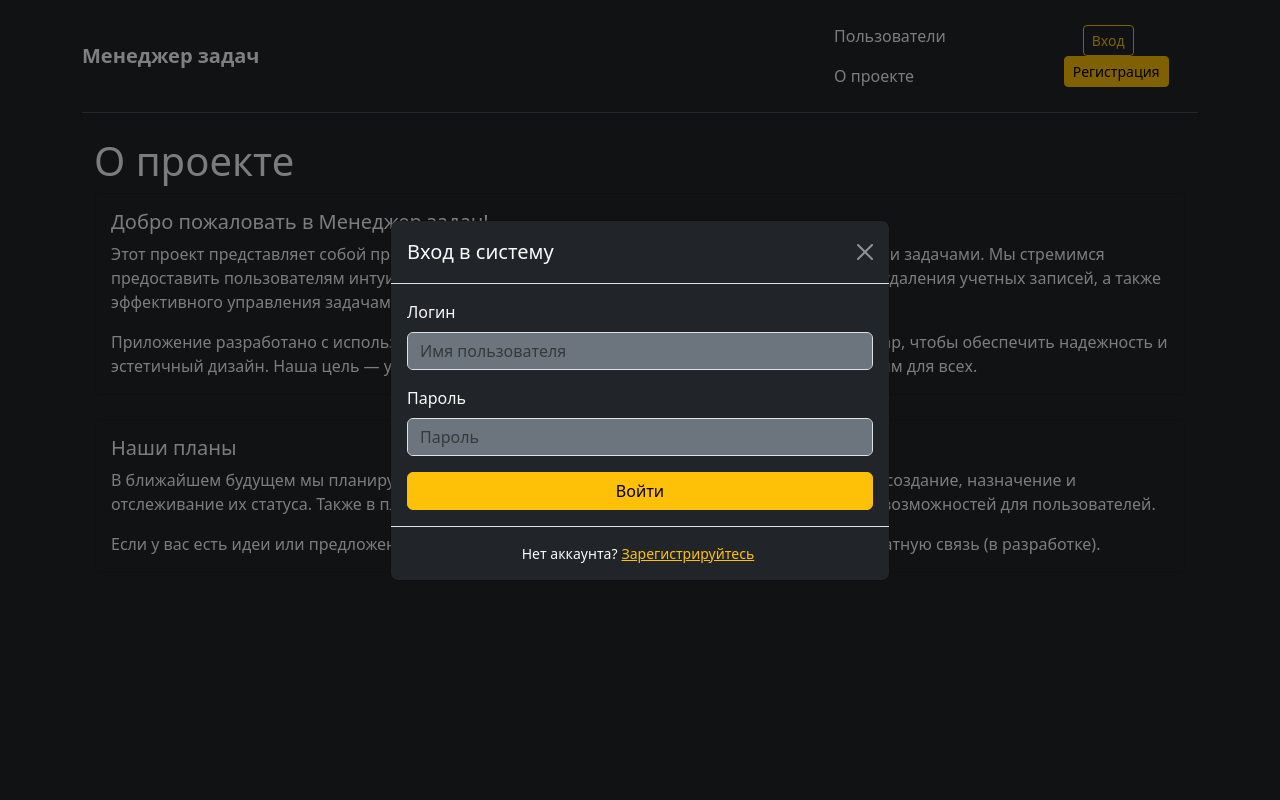
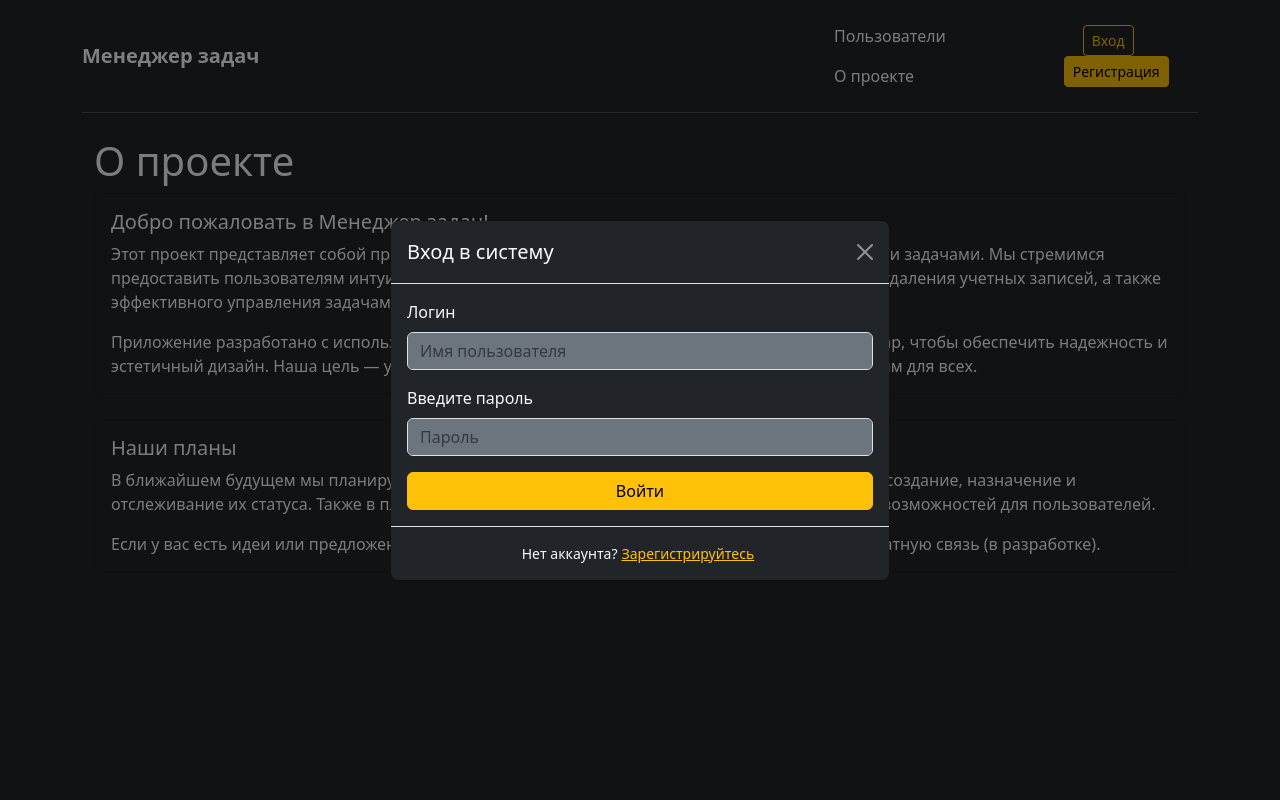
Before and after one commit to IvanFoksha/python-project-52, a Django app: template task_manager/templates/about.html in a window 1280 px wide, after a click on "Вход". Run offline with Django 5.2, Linux system fonts and the light colour scheme; the template is opened without the code that fills it, so the values that code supplies are empty; some libraries are stand-ins or nearby versions.

Commit message:
Update base template - for pass

```diff
--- a/task_manager/templates/base.html
+++ b/task_manager/templates/base.html
@@ -200,7 +200,9 @@
                   />
                 </div>
                 <div class="mb-3">
-                  <label for="id_password" class="form-label">Пароль</label>
+                  <label for="id_password" class="form-label"
+                    >Введите пароль</label
+                  >
                   <input
                     type="password"
                     class="form-control bg-secondary text-light"
```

==========

> Exercise prompt:
Go line by line through the material above and return each one that includes "templates".

> Exercise output:
Before and after one commit to IvanFoksha/python-project-52, a Django app: template task_manager/templates/about.html in a window 1280 px wide, after a click on "Вход". Run offline with Django 5.2, Linux system fonts and the light colour scheme; the template is opened without the code that fills it, so the values that code supplies are empty; some libraries are stand-ins or nearby versions.
--- a/task_manager/templates/base.html
+++ b/task_manager/templates/base.html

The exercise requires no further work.